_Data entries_
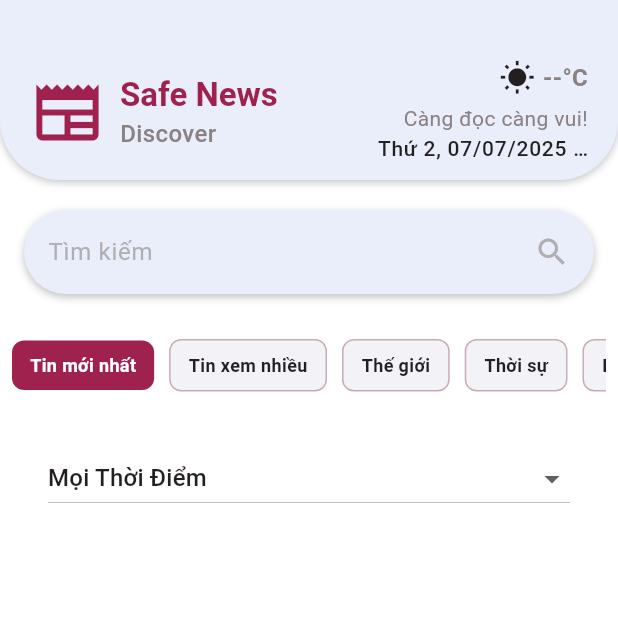
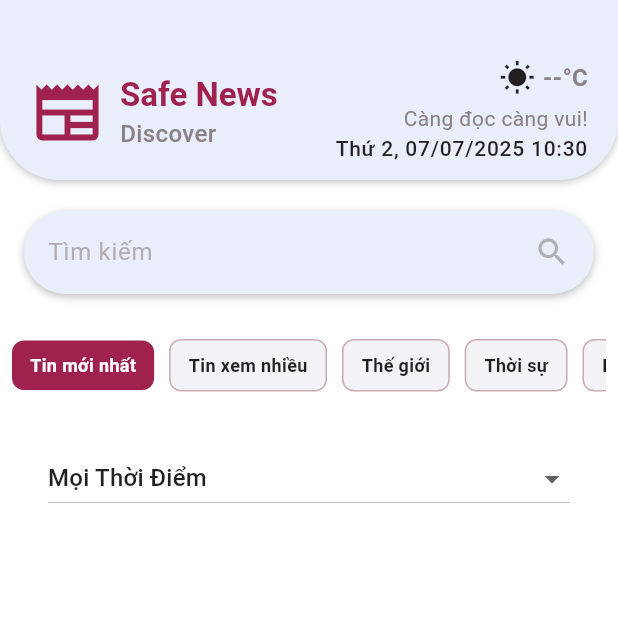
Before and after one commit to KhoaSinno/assignment_3_safe_news, a Flutter app: the screen it shows after launch, on a phone screen of 412 x 824 dp, the top half of it. Run offline on Flutter 3.47's test engine with Material 3 defaults, Android fonts, the phone set to English and light mode, and no system bars; our stand-ins replace cached_network_image, cloud_firestore, firebase_ai, firebase_auth, firebase_core, firebase_messaging and 13 more; accounts and stored records are empty; generated files the repository leaves out were written again; network calls fail; Roboto replaces fonts that are missing (Aleo); project files that could hold a hidden picture were left out.

```diff
--- a/lib/features/home/widget/home_article_header_logo.dart
+++ b/lib/features/home/widget/home_article_header_logo.dart
@@ -12,7 +12,9 @@ class HomeArticleHeaderLogo extends ConsumerWidget {
   @override
   Widget build(BuildContext context, WidgetRef ref) {
     final String dayOfWeek = getVietnameseDayOfWeek(currentTime);
-    final String currentDay = DateFormat('dd/MM/yyyy HH:mm').format(currentTime);
+    final String currentDay = DateFormat(
+      'dd/MM/yyyy HH:mm',
+    ).format(currentTime);
     final authViewModel = ref.watch(authViewModelProvider);
     final isLoggedIn = authViewModel.user != null;
 
@@ -82,7 +84,7 @@ class HomeArticleHeaderLogo extends ConsumerWidget {
           ),
           const SizedBox(width: 12),
           Flexible(
-            flex: 2,
+            flex: 3,
             child: Column(
               crossAxisAlignment: CrossAxisAlignment.end,
               mainAxisAlignment: MainAxisAlignment.center,
```
Also changed, not shown: 5 other files.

_WHAT IS BEING ASKED_
Reproduce the data verbatim and omit each image.

_REPLY TO THE EXERCISE_
Before and after one commit to KhoaSinno/assignment_3_safe_news, a Flutter app: the screen it shows after launch, on a phone screen of 412 x 824 dp, the top half of it. Run offline on Flutter 3.47's test engine with Material 3 defaults, Android fonts, the phone set to English and light mode, and no system bars; our stand-ins replace cached_network_image, cloud_firestore, firebase_ai, firebase_auth, firebase_core, firebase_messaging and 13 more; accounts and stored records are empty; generated files the repository leaves out were written again; network calls fail; Roboto replaces fonts that are missing (Aleo); project files that could hold a hidden picture were left out.

```diff
--- a/lib/features/home/widget/home_article_header_logo.dart
+++ b/lib/features/home/widget/home_article_header_logo.dart
@@ -12,7 +12,9 @@ class HomeArticleHeaderLogo extends ConsumerWidget {
   @override
   Widget build(BuildContext context, WidgetRef ref) {
     final String dayOfWeek = getVietnameseDayOfWeek(currentTime);
-    final String currentDay = DateFormat('dd/MM/yyyy HH:mm').format(currentTime);
+    final String currentDay = DateFormat(
+      'dd/MM/yyyy HH:mm',
+    ).format(currentTime);
     final authViewModel = ref.watch(authViewModelProvider);
     final isLoggedIn = authViewModel.user != null;
 
@@ -82,7 +84,7 @@ class HomeArticleHeaderLogo extends ConsumerWidget {
           ),
           const SizedBox(width: 12),
           Flexible(
-            flex: 2,
+            flex: 3,
             child: Column(
               crossAxisAlignment: CrossAxisAlignment.end,
               mainAxisAlignment: MainAxisAlignment.center,
```
Also changed, not shown: 5 other files.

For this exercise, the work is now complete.